Outcome #1: The company will maximize the Return on Investment from these resources. Allocating 70% of your efforts to current buyers allows your team to understand what value the buyers desire; improve or innovate to add that new value; develop new products and services that increase the value they covet; bring these buyers closer to your company. You can track the results in revenue and profit of every one of these efforts.
Outcome #2: Each additional purchase increases the likelihood that they’ll buy again and again. The more frequently a buyer buys from your company, and the better you handle your relationship and post-sale services with them following those new purchases, the stronger their bond grows with you. Your company is always top of mind for these buyers when they are looking for solutions you offer.
Outcome #3: The happier a buyer is with your company the more likely they are to make introductions between their friends and colleagues and your company. When this is done the right way, you never have to create artificial methods** for generating referrals. The introductions will arise naturally in the course of their conversations with their friends and colleagues, and they’ll be eager to connect you two. These new prospects enter the pipeline or funnel in the middle, having already established that there’s a need and they are qualified. They’re also predisposed to like your company because of all the things your buyers have told them. You can immediately begin discovery of the value they’re seeking that prompted the introduction to you, and build your relationship from there.
*Your company should have a robust cultivate and nurture approach for the buyers of once-and-done products and services. These buyers will talk about their experiences with your company.
Continuous cultivate and nurture efforts will keep your company top of mind. They’ll make introductions to people like themselves. This is an instance of never knowing how far and wide your reputation might travel, so why not make it a great one?
**It is never a buyer’s job to give you referrals. It is your job to be so attractive, appealing and have such value that they volunteer introductions.
It’s possible without too much difficulty to identify the dollars spent on the full range of business development efforts. I’d rather you have a reasonably good estimate and get busy, than obsess over the exact number and delay.

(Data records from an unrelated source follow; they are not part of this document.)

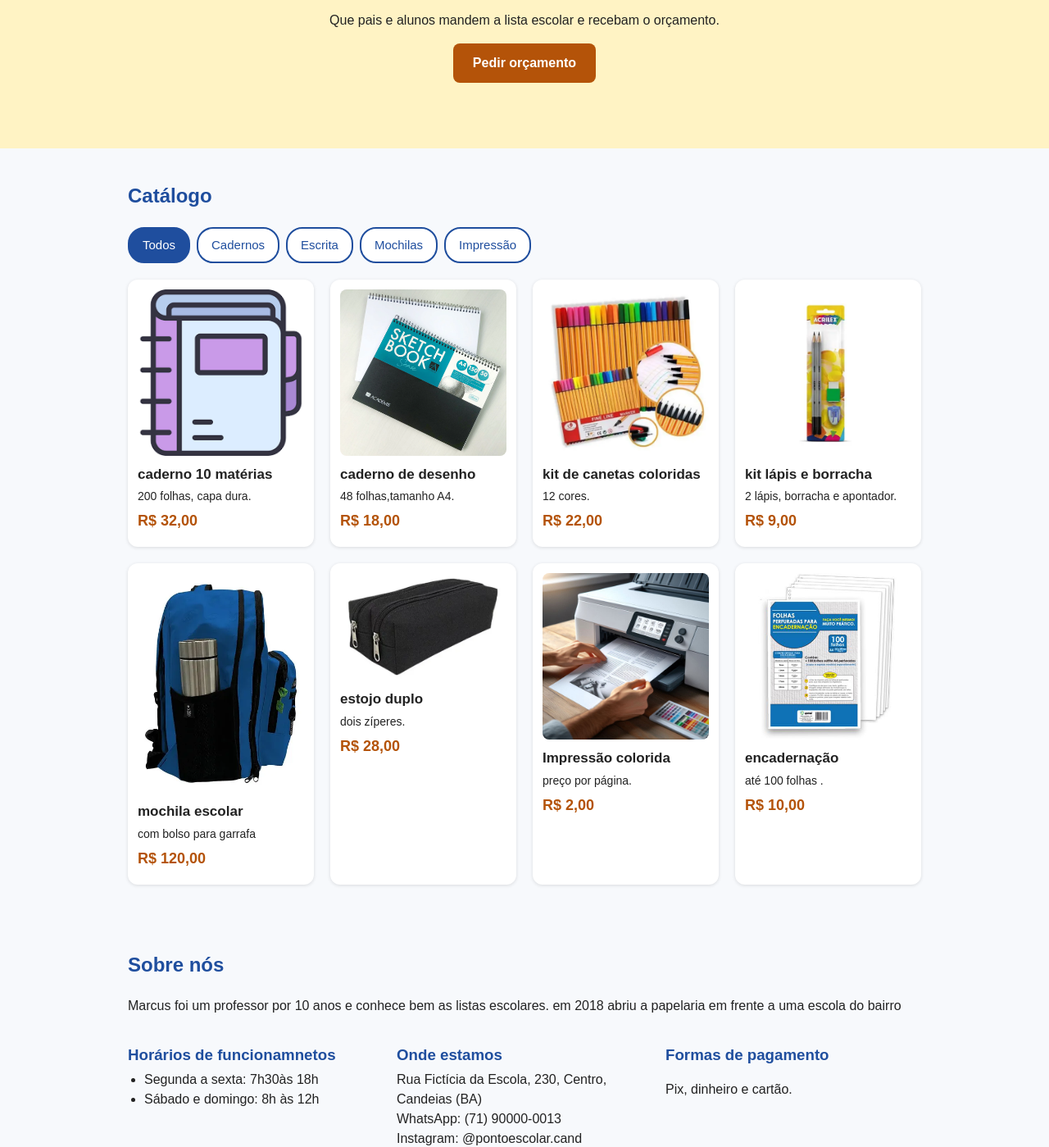
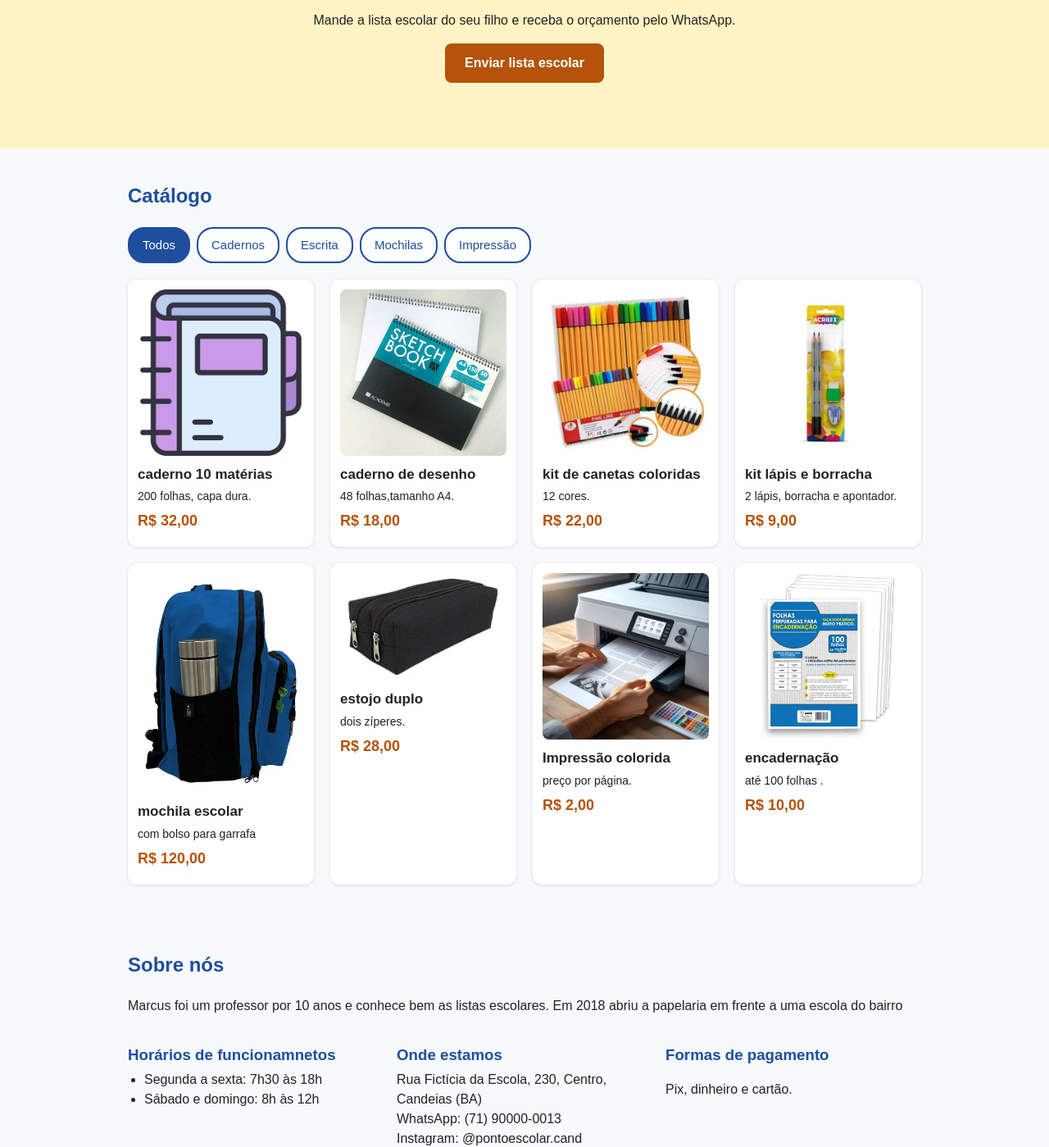
Before and after one commit to matheusriso/ponto-escolar, a plain HTML site: page index.html in a window 1280 px wide. Shown: the part 203-1602 px from the top of the page at 82% size. Drawn offline with Linux system fonts and the light colour scheme.

```diff
--- a/index.html
+++ b/index.html
@@ -3,7 +3,7 @@
 <head>
   <meta charset="UTF-8">
   <meta name="viewport" content="width=device-width, initial-scale=1.0">
-  <title>Ponto escolar| Candeias</title>
+  <title>Ponto Escolar| Candeias</title>
   <meta name="description" content="Ponto escolar, Tudo para a escola, Perto de você.">
   <link rel="stylesheet" href="css/style.css">
 </head>
@@ -30,8 +30,8 @@
     <!-- SEÇÃO 1: INÍCIO -->
     <section id="inicio" class="inicio">
       <h1>Tudo para escola,perto de você!</h1>
-      <p>Que pais e alunos mandem a lista escolar e recebam o orçamento.</p>
-      <a href="#contato" class="botao">Pedir orçamento</a>
+      <p>Mande a lista escolar do seu filho e receba o orçamento pelo WhatsApp.</p>
+      <a href="#contato" class="botao">Enviar lista escolar</a>
     </section>
 
     <!-- SEÇÃO 2: CATÁLOGO -->
@@ -101,13 +101,13 @@
     <!-- SEÇÃO 3: SOBRE -->
     <section id="sobre" class="secao sobre">
       <h2>Sobre nós</h2>
-      <p>Marcus foi um professor por 10 anos e conhece bem as listas escolares. em 2018 abriu a papelaria em frente a uma escola do bairro</p>
+      <p>Marcus foi um professor por 10 anos e conhece bem as listas escolares. Em 2018 abriu a papelaria em frente a uma escola do bairro</p>
 
       <div class="sobre-blocos">
         <div>
           <h3>Horários de funcionamnetos</h3>
           <ul>
-            <li>Segunda a sexta: 7h30às 18h</li>
+            <li>Segunda a sexta: 7h30 às 18h</li>
             <li>Sábado e domingo: 8h às 12h</li>
           </ul>
         </div>
```
Also changed, not shown: 1 other file.
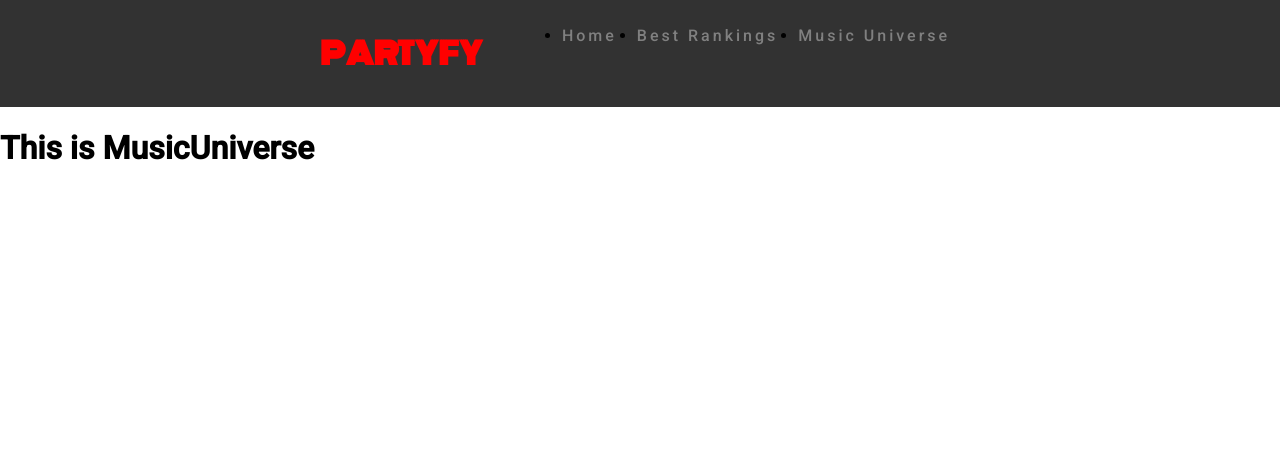
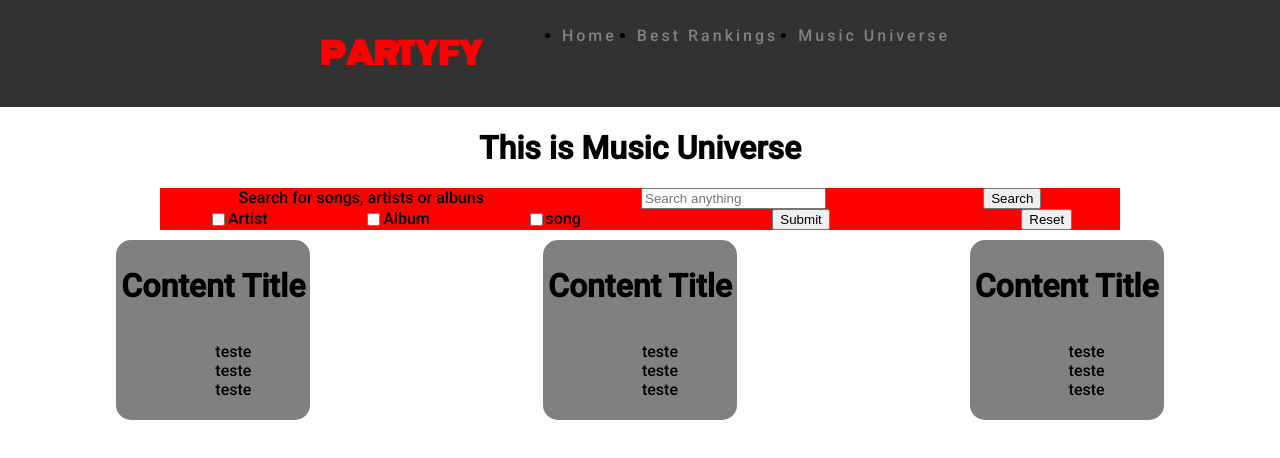
Before and after one commit to pasqualipedro/Partify, a React (Create React App) app: page /music-universe in a window 1280 px wide. Shown: the top 458 px of the page. Built offline with nearby package versions, Linux system fonts and the light colour scheme.

Commit message:
checkboxfilter Done for both pages - Music Universe and Best Rankings....also both pages are now structured, together with the HomePage. SearchBar component Done also here

```diff
--- /dev/null
+++ b/src/Components/CheckBoxFilterMusicUniverse/index.js
@@ -0,0 +1,43 @@
+import React from 'react';
+import { Component } from 'react';
+import styled from 'styled-components';
+import SearchBar from '../SearchBar';
+
+
+const Wrapper = styled.div`
+    form {
+        display: flex;
+        justify-content: space-around;
+        flex-wrap: wrap;
+        width: 75vw;
+        background: red;
+    }
+`;
+
+class CheckBoxFilterMusicUniverse extends Component {
+
+    state = {
+        decade: ``,
+        artist: ``,
+        album: ``,
+        song: ``
+    };
+
+
+    render() {
+        return (
+            <Wrapper>
+                <SearchBar />
+                <form>
+                    <label><input type="checkbox" name="filter-artist" value="artist" id="artist" />Artist</label>
+                    <label><input type="checkbox" name="filter-album" value="album" id="album" />Album</label>
+                    <label><input type="checkbox" name="filter-song" value="song" id="song" />song</label>
+                    <label></label><input type="submit"></input>
+                    <label></label><input type="reset"></input>
+                </form>
+            </Wrapper>
+        )
+    }
+};
+
+export default CheckBoxFilterMusicUniverse;
--- a/src/Components/CheckBoxFilter/index.js
+++ b/src/Components/CheckBoxFilterRankings/index.js
@@ -13,7 +13,7 @@ const Wrapper = styled.div`
     }
 `;
 
-class CheckBoxFilter extends Component {
+class CheckBoxFilterRankings extends Component {
 
     state = {
         decade: ``,
@@ -39,4 +39,4 @@ class CheckBoxFilter extends Component {
     }
 };
 
-export default CheckBoxFilter;
+export default CheckBoxFilterRankings;
--- a/src/Components/SearchBar/index.js
+++ b/src/Components/SearchBar/index.js
@@ -0,0 +1,27 @@
+import React from 'react';
+import { Component } from 'react';
+import styled from 'styled-components';
+
+
+class SearchBar extends Component {
+
+    render() {
+        return (
+            <form action="/" method="get">
+                <label htmlFor="header-search">
+                    <span className="visually-hidden">Search for songs, artists or albuns</span>
+                </label>
+                <input
+                    type="text"
+                    id="header-search"
+                    placeholder="Search anything"
+                    name="search"
+                />
+                <button type="submit">Search</button>
+            </form>
+        )
+    }
+};
+
+
+export default SearchBar;
--- a/src/Views/BestRankings.js
+++ b/src/Views/BestRankings.js
@@ -1,6 +1,6 @@
 import react from 'react-dom'
 import styled from 'styled-components';
-import CheckBoxFilter from '../Components/CheckBoxFilter';
+import CheckBoxFilterRankings from '../Components/CheckBoxFilterRankings';
 import InfoTextBox from '../Components/InfoTextBox';
 
 const Wrapper = styled.div`
@@ -20,7 +20,7 @@ function BestRankings() {
     return (
         <Wrapper>
             <h1>This is Best Rankings</h1>
-            <CheckBoxFilter />
+            <CheckBoxFilterRankings />
             <div>
                 <InfoTextBox />
                 <InfoTextBox />
--- a/src/Views/MusicUniverse.js
+++ b/src/Views/MusicUniverse.js
@@ -1,11 +1,32 @@
 import react from 'react-dom'
+import styled from 'styled-components';
+import CheckBoxFilterMusicUniverse from '../Components/CheckBoxFilterMusicUniverse';
+import InfoTextBox from '../Components/InfoTextBox';
 
+const Wrapper = styled.div`
+    * {
+        display: flex;
+        justify-content: center;
+    }
+
+    div {
+        display: flex;
+        justify-content: space-around;
+        flex-wrap: wrap;
+    }
+`;
 
 function MusicUniverse() {
     return (
-        <>
-            <h1>This is MusicUniverse</h1>
-        </>
+        <Wrapper>
+            <h1>This is Music Universe</h1>
+            <CheckBoxFilterMusicUniverse />
+            <div>
+                <InfoTextBox />
+                <InfoTextBox />
+                <InfoTextBox />
+            </div>
+        </Wrapper>
     )
 }
 
```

Sales and marketing: whether your company has one function for both or two departments, you can add up the dollars spent. Include compensation for employees, all paid marketing, things like networking costs, tracking inbound inquiries, purchasing and maintain your CRM, dues in industry organizations or Chambers; and your complete digital presence. Include the costs of continuous cultivating and nurturing efforts.
Customer service and post-sale services: compensation, technology applications, training, bonuses, cost of returns, escalation processes if any.
Product development, innovations and improvements and delivery: employee compensation; trial or model products; beta testing services; all costs of getting something new to buyers; corrections or remediations needed; delivery costs; return costs.
Let’s say the total for all of the above is $1 million per year. 70% of that is $700,000. That is the number you use as a benchmark for all business development. Ask how to allocate it across the range of activities? How much to each? Who gets to spend it? What metrics will you use to track the spending and the results? You can design the approach that makes the most sense for your business. Most important is to do it: identify the number; create plans; implement the plans; and track efforts, progress and results.
Should YOU Invest Heavily in Current Buyers?
How will you know if investing in current buyers is what you need? If your profit is disappointingly low, if your revenue for the past few years has gone up and down like a roller coaster, or if revenue has been stuck at the same level for three years or longer, investing in current buyers is exactly what you need. Give us a call to get the conversation started. 703-801-0345.